“To make something special,
you just have to believe
it's special.”
- Mr. Ping (Kung Fu Panda)

What better movie to discuss than the The Bourne trilogy, to which a completely new fourth movie was added in 2012? Despite the great excuse to call for a Bourne movie marathon, I will restrict myself to the first one, The Bourne Identity (2002), which is an adaptation to Robert Ludlum’s novel which shares the same title (1980). In the light of ‘identity’, I will also discuss a slightly different, yet equally adventurous movie and one of my all-time favourites: Kung Fu Panda (2008)! Though this animation does not have the theme directly in its name, I will show you that the story of a big panda with a duck as a father most certainly gives rise to some identity issues.

First things first: let us establish an agree-to-disagree pact about whether Matt Damon (Jason Bourne) is hot or not, because although I would love to discuss his features, there is too much to tell and not much space to do it in. So who is Jason Bourne? Frankly, he himself does not know. As the head of the black-ops programme ‘Treadstone’ Conklin puts it, Bourne is “U.S. Government property[,] a malfunctioning $30 million weapon[,] a total goddamn catastrophe” (The Bourne Identity). Bourne suffers from memory loss and is chased by several authorities after he washes up in Zurich, Switzerland. With a device injected in his hip, Bourne finds out his basic identity through a safety deposit box which in a small way shows him who he is. From there, he encounters assassins sent to eliminate him, and after he meets his future soulmate Marie, they flee to Paris together. During an epic assault scene when Marie and Bourne are with Marie’s ex and children, Bourne finds out from the assassin that he, too, is connected to the Treadstone programme. He goes after the people running this programme, and slowly Bourne starts to regain the memories from his last mission to assassinate an African dictator. Throughout not only this movie, but also the two to come, we, as well as Bourne himself, learn of his life before the assassination attempt and Bourne’s survival afterwards. If you’re up for a few confusing hours (assuming that you will want to get to the bottom of the mysteries Bourne tries to solve, too, and watch the entire series in one go), this should be your pick. Watching a man struggle to find out who he is through numerous fights, explosions and whatnot, combined with the occasional lack of understanding what the hell is going on, this movie really helps you put your thoughts somewhere else!
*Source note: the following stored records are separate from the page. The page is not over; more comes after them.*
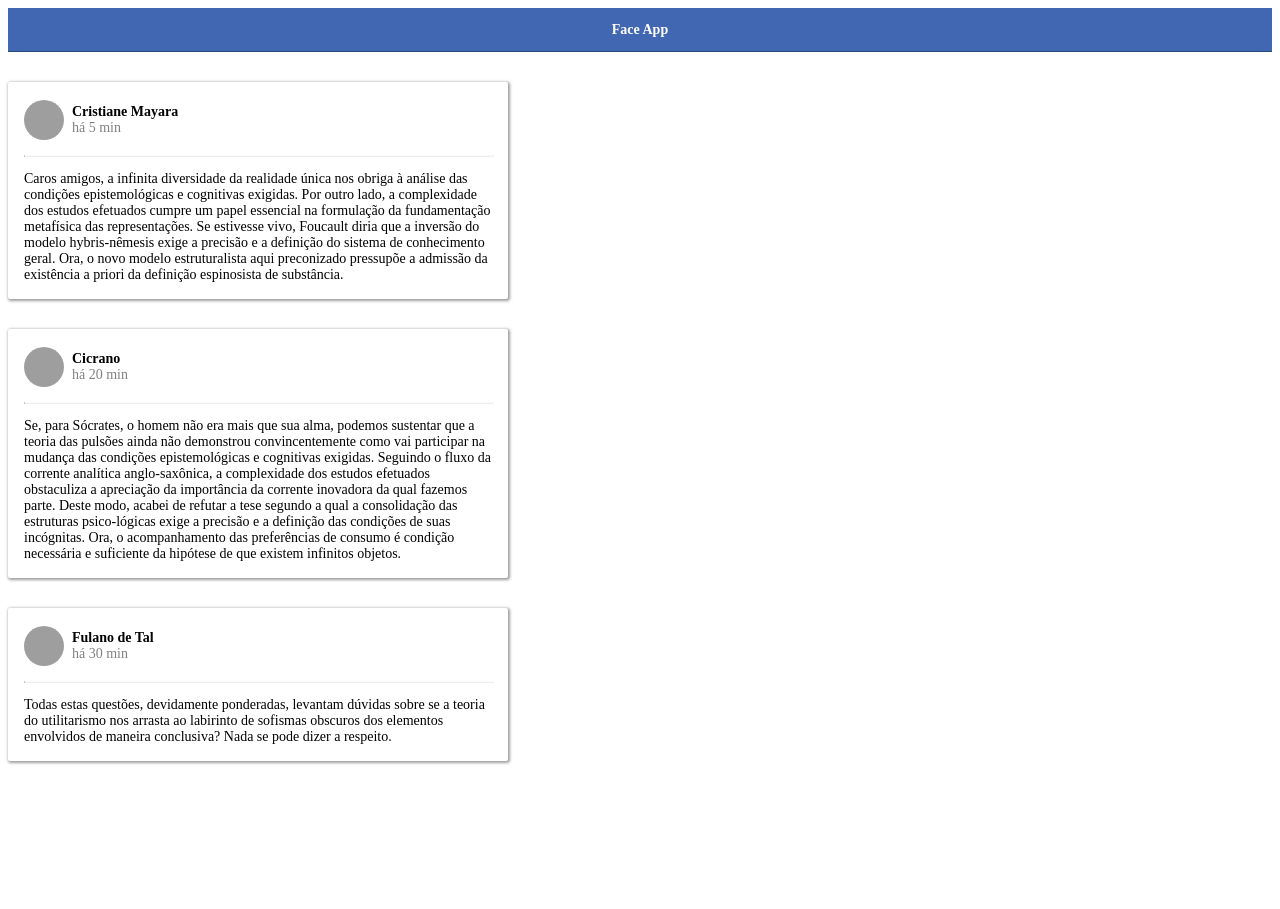
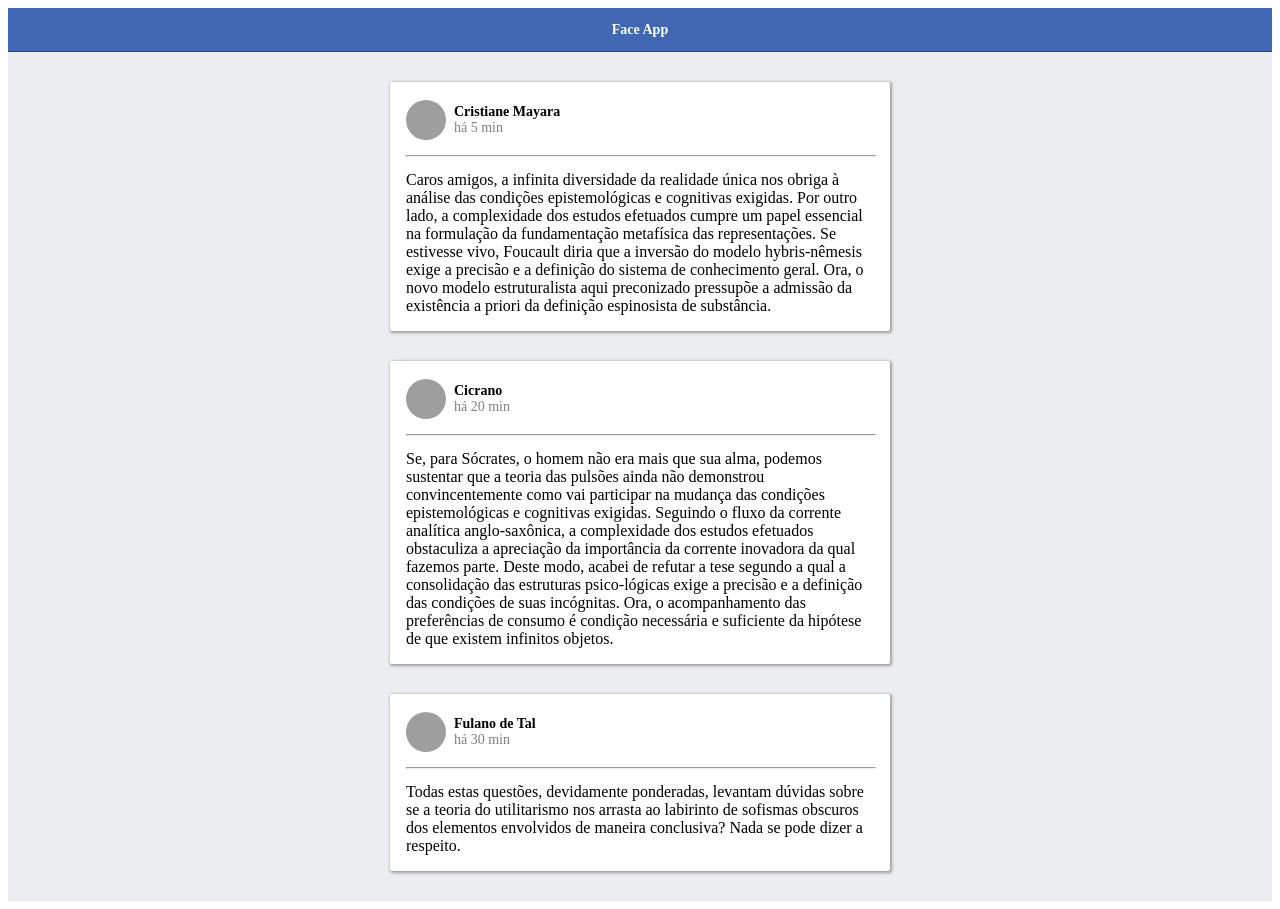
Before and after one commit to CristianeMayara/crsbook, a React app: page / in a window 1280 px wide. Before the commit the page ends 800 px from the top, so only its background shows below. Built offline with nearby package versions, Linux system fonts and the light colour scheme; grey boxes are pictures that could not be loaded.

Commit message:
Setting post style

```diff
--- a/package.json
+++ b/package.json
@@ -41,7 +41,7 @@
   },
   "husky": {
     "hooks": {
-      "pre-commit": "pretty-quick --staged"
+      "pre-commit": ""
     }
   }
 }
--- a/src/App.js
+++ b/src/App.js
@@ -8,11 +8,11 @@ const Container = styled.div`
   flex: 1;
   display: flex;
   flex-direction: column;
-  background-color: '#EBEDF0';
+  background-color: #ebedf0;
 `;
 
 const Posts = styled.div`
-  margin: '0 auto';
+  margin: 0 auto;
   max-width: 500px;
 `;
 
--- a/src/components/Post.js
+++ b/src/components/Post.js
@@ -1,47 +1,42 @@
 import React from 'react';
 import PropTypes from 'prop-types';
+import styled from 'styled-components';
+
 import PostHeader from './PostHeader';
 
-const styles = {
-  containerStyle: {
-    padding: 16,
-    display: 'flex',
-    borderRadius: '2px',
-    flexDirection: 'column',
-    alignItems: 'flex-start',
-    backgroundColor: '#FFFFFF',
-    margin: '30px 0px 30px 0px',
-    boxShadow: '1px 1px 3px 1px #9E9E9E',
-  },
-  headerStyle: {
-    height: 43,
-    display: 'flex',
-    width: '100%',
-    alignItems: 'center',
-    flexDirection: 'row',
-    justifyContent: 'flex-start',
-  },
-  dividerStyle: {
-    width: '100%',
-    margin: '14px 0px',
-    borderTop: '1px solid #fafafb',
-  },
-  textStyle: {
-    fontSize: 14,
-    color: 'black',
-  },
-};
+const Container = styled.div`
+  padding: 16px;
+  display: flex;
+  border-radius: 2px;
+  flex-direction: column;
+  align-items: flex-start;
+  background-color: #ffffff;
+  margin: 30px 0px 30px 0px;
+  box-shadow: 1px 1px 3px 1px #9e9e9e;
+`;
+
+const Divider = styled.hr`
+  width: 100%;
+  margin: 14px 0px;
+  border-top: '1px solid #fafafb';
+`;
+
+const Text = styled.div`
+  font-size: 14;
+  color: black;
+`;
 
 const Post = ({ post }) => {
-  const { author, picture, date, text } = post;
-  const { textStyle, dividerStyle, containerStyle } = styles;
+  const {
+    author, picture, date, text,
+  } = post;
 
   return (
-    <div style={containerStyle}>
+    <Container>
       <PostHeader author={author} picture={picture} date={date} />
-      <hr style={dividerStyle} />
-      <div style={textStyle}>{text}</div>
-    </div>
+      <Divider />
+      <Text>{text}</Text>
+    </Container>
   );
 };
 
```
For those of you who have not yet seen this wonderful movie, go and watch it! Kung Fu Panda is about the rather disproportionate, though, yet cuddly panda Po, who is chosen to be ‘Dragon Warrior’ despite his lack of skills in almost everything but noodle making and eating. As Po has to be trained, Master Shifu reluctantly starts his lessons while the Furious Five – a crane, mantis, tigress, viper, and monkey – stand by, not believing Po could ever be the most powerful warrior of all time. Master Shifu has to find ways to successfully train the big panda, and soon finds out that Po will do anything for food. Slowly, Po starts to believe in himself as his progress becomes visible. This training is crucial, because one of Shifu’s for-mer apprentices Tai Lung has es-caped from a prison guarded by rhi-nos to seek the Dragon Scroll, on which the secrets of Kung Fu are said to be written. The Furious Five are rather unsure of Po’s powers and take matters into their own hands, confronting Tai Lung. Their defeat leads to Po needing to save the valley. During a both hilarious and thrilling battle Po and Tai Lung keep tossing the dragon scroll back and forth and at the end Tai Lung manages to read it. His disappoint-ment mirrors Po’s earlier reaction when he is shown the scroll as the end to his training. After the battle Po explains to Tai Lung that there is no ‘secret ingredi-ent’ to kung fu, and that simply being yourself is enough. Though this is mainly a children’s movie, Dream-Works has cleverly hidden deeper meanings and adult jokes, which makes it a wonderful pastime to watch this big panda fight his way through training and towards getting to know himself.

By Josephine Mackenbach

Works Cited
Kung Fu Panda. Dir. Mark Osborne and John Stevenson. Perf. Jack Black, Angelina Jolie, Jackie Chan. DreamWorks, 2008. DVD.

The Bourne Identity. Dir. Doug Liman. Perf. Matt Damon, Julia Stiles. Universal Pictures, 2002. DVD.